How to choose a Servlet-Engine?


Web tier: servlets, JSP, Web frameworks: How to choose a Servlet-Engine?

  1. How to choose a Servlet-Engine? (3 messages)

    I need to choose a servlet-engine for my company.

    I looked at the popular servlet-engines sites (Tomcat, JRun, IPlanet) but could not find any real difference between them.

    What features are there that makes one servlet-engine better that the other? I mean except the ususal marketing stuff (better performance, better clustering etc.).

    Threaded Messages (3)

  2. How to choose a Servlet-Engine?[ Go to top ]

    As far as i have seen the differences are:
    - The marketing stuff (sometimes it DOES make a difference)
    - The price ;)
    - Support by vendor (if you buy a commercial product, you usually get support)

    I recommend tomcat, great servlet engine, runs on apache wich is a great webserver and the best part: it`s open-source ;), but hey, that`s just imho.

    Good luck,

  3. How to choose a Servlet-Engine?[ Go to top ]

    of course you won't find much difference; they must all adhere and function to an API spec. for example, in servlet 2.2/jsp 1.1, the jsp:include tag is bugged and you must set flush to true. (<jsp:include page="target" flush="true" />)

    a vendor can easily fix it and then advertise, 'yeah, we fixed the flush bug, use our engine', but that would mean losing compatibility with everyone else conforming to the 'buggy' standard.

    choosing a servlet engine really depends on a lot of other factors. if your infrastructure has a development server, then i'd go with tomcat because it is THE STANDARD. everyone else must conform to tomcat's servlet api in order to claim that they support a certain api version. tomcat 3.x.x supports servlet 2.2/jsp 1.1 whereas tomcat 4.x.x supports servlet 2.3/jsp 1.2

    when choosing an alternative, you are really looking for A LOT of factors and some research may be required... here's some common questions that you should ask yourself, or your company

    1) Do we need EJBs?

    JRun, for example, has 3 different versions of its product ranging from strictly a web container to a fully equipped application server
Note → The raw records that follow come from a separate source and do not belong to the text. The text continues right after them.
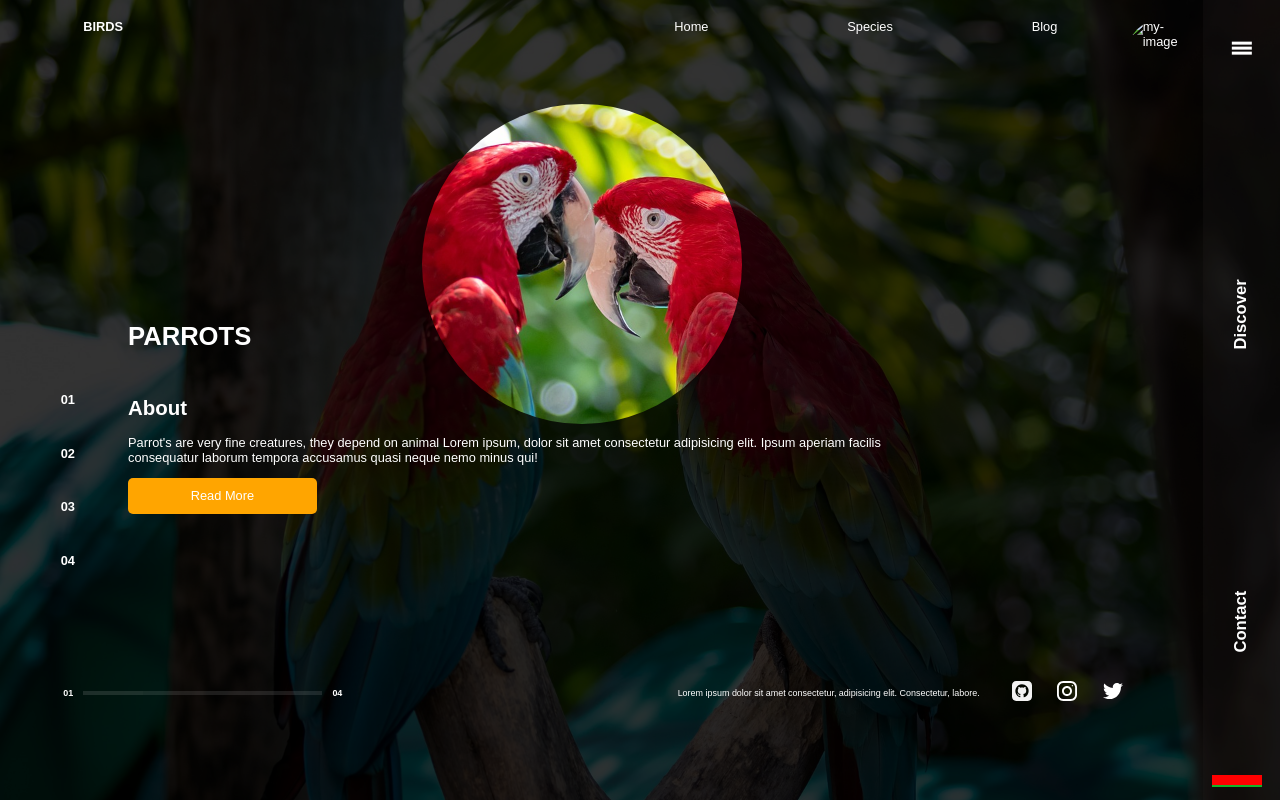
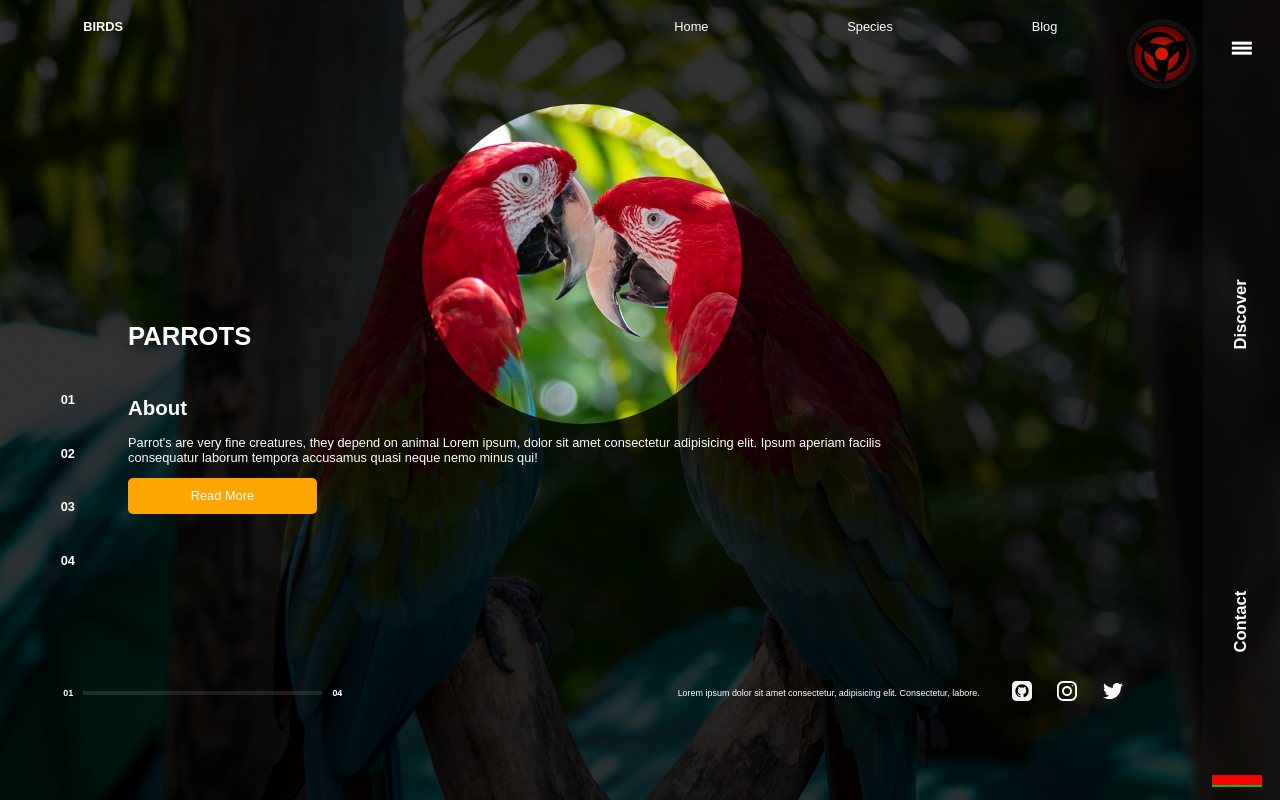
Before and after one commit to Adebusayo0325/Parrot_Landing_Page, a plain HTML site: page index.html in a window 1280 px wide. Drawn offline with Linux system fonts and the light colour scheme.

Commit message:
Update index.html

```diff
--- a/index.html
+++ b/index.html
@@ -19,7 +19,7 @@
         </ul>
         <img
           class="me"
-          src="images/-fejco9.jpeg"
+          src="images/-fejco9.jpg"
           alt="my-image"
         />
       </nav>
```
    2) Are we going to be using proprietary tools?

    People complain that "j2ee isn't a reality because my websphere stuff won't run on jboss" or something like that. As nice as it is for vendors to provide tools, it's your fault for adopting them =p. however, a lot of vendors provide some extremely nice tag libraries and utilities, so that may be a deciding factor

    3) Is the server easy to maintain?
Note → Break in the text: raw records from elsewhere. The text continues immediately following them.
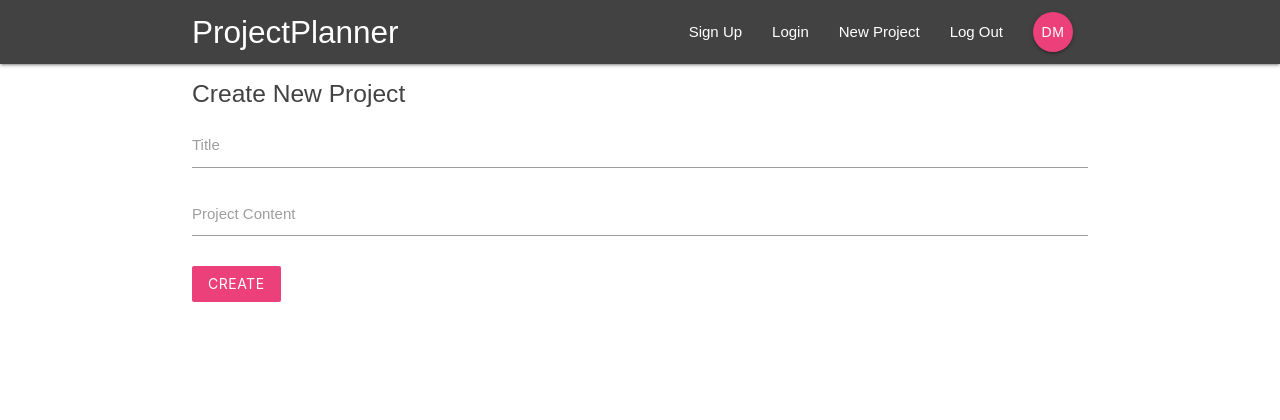
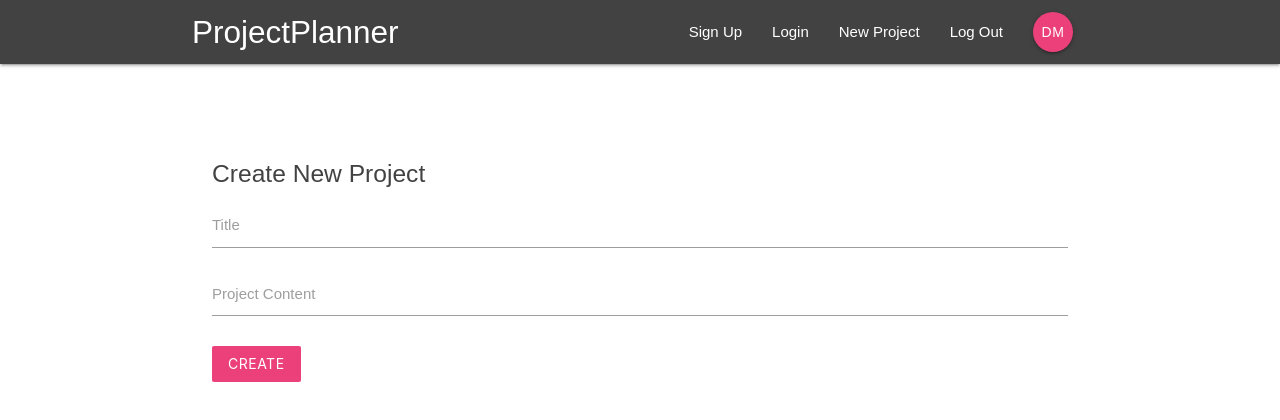
Before and after one commit to danielmeeusen/react-project-planner, a React (Create React App) app: page /create in a window 1280 px wide. Shown: the top 420 px of the page. Built offline with nearby package versions, Linux system fonts and the light colour scheme.

Commit message:
10 nav links & css

```diff
--- a/src/components/layout/SignedInLinks.js
+++ b/src/components/layout/SignedInLinks.js
@@ -1,11 +1,11 @@
-import React from "react";
-import { NavLink } from "react-router-dom";
+import React from 'react';
+import { NavLink } from 'react-router-dom';
 
 const SignedInLinks = () => {
   return (
     <ul className="right">
       <li>
-        <NavLink to="/">New Project</NavLink>
+        <NavLink to="/create">New Project</NavLink>
       </li>
       <li>
         <NavLink to="/">Log Out</NavLink>
--- a/src/components/layout/SignedOutLinks.js
+++ b/src/components/layout/SignedOutLinks.js
@@ -1,14 +1,14 @@
-import React from "react";
-import { NavLink } from "react-router-dom";
+import React from 'react';
+import { NavLink } from 'react-router-dom';
 
 const SignedOutLinks = () => {
   return (
     <ul className="right">
       <li>
-        <NavLink to="/">Sign Up</NavLink>
+        <NavLink to="/signup">Sign Up</NavLink>
       </li>
       <li>
-        <NavLink to="/">Login</NavLink>
+        <NavLink to="/signin">Login</NavLink>
       </li>
     </ul>
   );
--- a/src/index.css
+++ b/src/index.css
@@ -3,3 +3,21 @@ body {
   padding: 0;
   font-family: sans-serif;
 }
+
+form {
+  padding: 20px;
+  margin-top: 60px;
+}
+
+form button,
+form h5 {
+  margin: 20p 0;
+}
+
+input[type='text']:not(.browser-default):focus:not([readonly]),
+input[type='email']:not(.browser-default):focus:not([readonly]),
+input[type='password']:not(.browser-default):focus:not([readonly]),
+textarea.materialize-textarea:focus:not([readonly]) {
+  border-color: #ec407a;
+  box-shadow: none;
+}
```
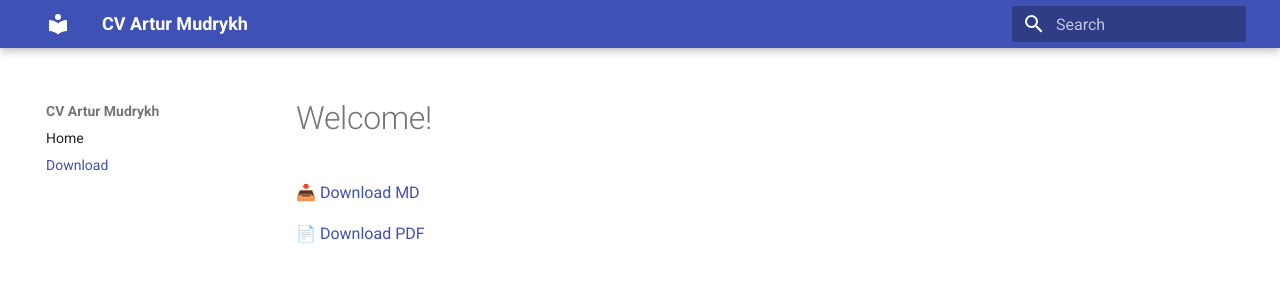
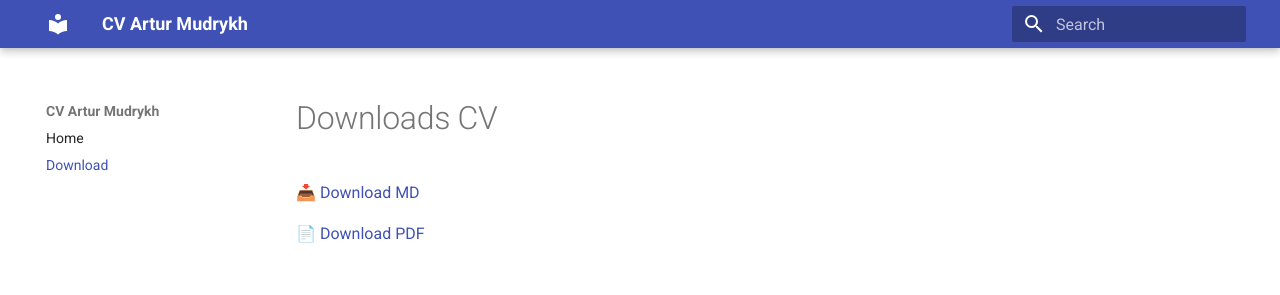
Before and after one commit to arturmon/cv, an MkDocs documentation site: the page built from docs/Download.md, in a window 1280 px wide. Shown: the top 295 px of the page. Built offline with MkDocs 1.6.1 and Material for MkDocs 9.7.7, drawn with Linux system fonts in a browser that asks for light colours.

Commit message:
fix: pagege Download.md

```diff
--- a/docs/Download.md
+++ b/docs/Download.md
@@ -1,4 +1,4 @@
-# Welcome!
+# Downloads CV
 
 [📥 Download MD](javascript:downloadMD())
 
```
    JRun has one of the slickest interfaces to maintain the server. iPlanet has a pretty nice interface also. I like editing my xml configuration files with vi so i don't really care. however, being able to manage the server remotely through a gui is very attractive.

    4) How much money can I afford?

    Even if you had a lot of money, don't buy stuff you don't need. There's a lot of funky pricing methods (i.e. per cpu, per MHz, etc.) and sometimes, products are overpriced for features you may never use. Just be wary of your spending so you know what you're getting

    5) What kind of licensing can we get?

    This is related to #4, but it's worth deciding on a 'engine' for its licensing scheme. For example, Orion is free for non profit organizations so I can use it in production.

    6) Is the product here to stay?

    Don't use a product made by a company that may go out of business tomorrow. When a company goes out of business, there will be no future upgrades and support.

    7) Who else is using it?

    This is a small deciding factor, but you can use it to gauge the quality and benefit of using the product...

    there's a whole lot more. just be smart and do your research.

    I'd recommend the following:

    Orion - free for educational and non-profit orgs, really easy to update, great performance, oracle uses orion at its core

    JRun - great management system, multiple versions (standard, pro, enterprise), good performance

    JBoss - free, open source

    Tomcat - free, open source, THE STANDARD! =p

    the big boys such as bea and ibm are waay to expensive for where i work, but have many benefits as well. again, do your research and you'll be fine.
  4. How to choose a Servlet-Engine?[ Go to top ]

    Check out the new HP Application Server, its free, J2EE compliant and very scalable.

    Also check out the review here on theserverside: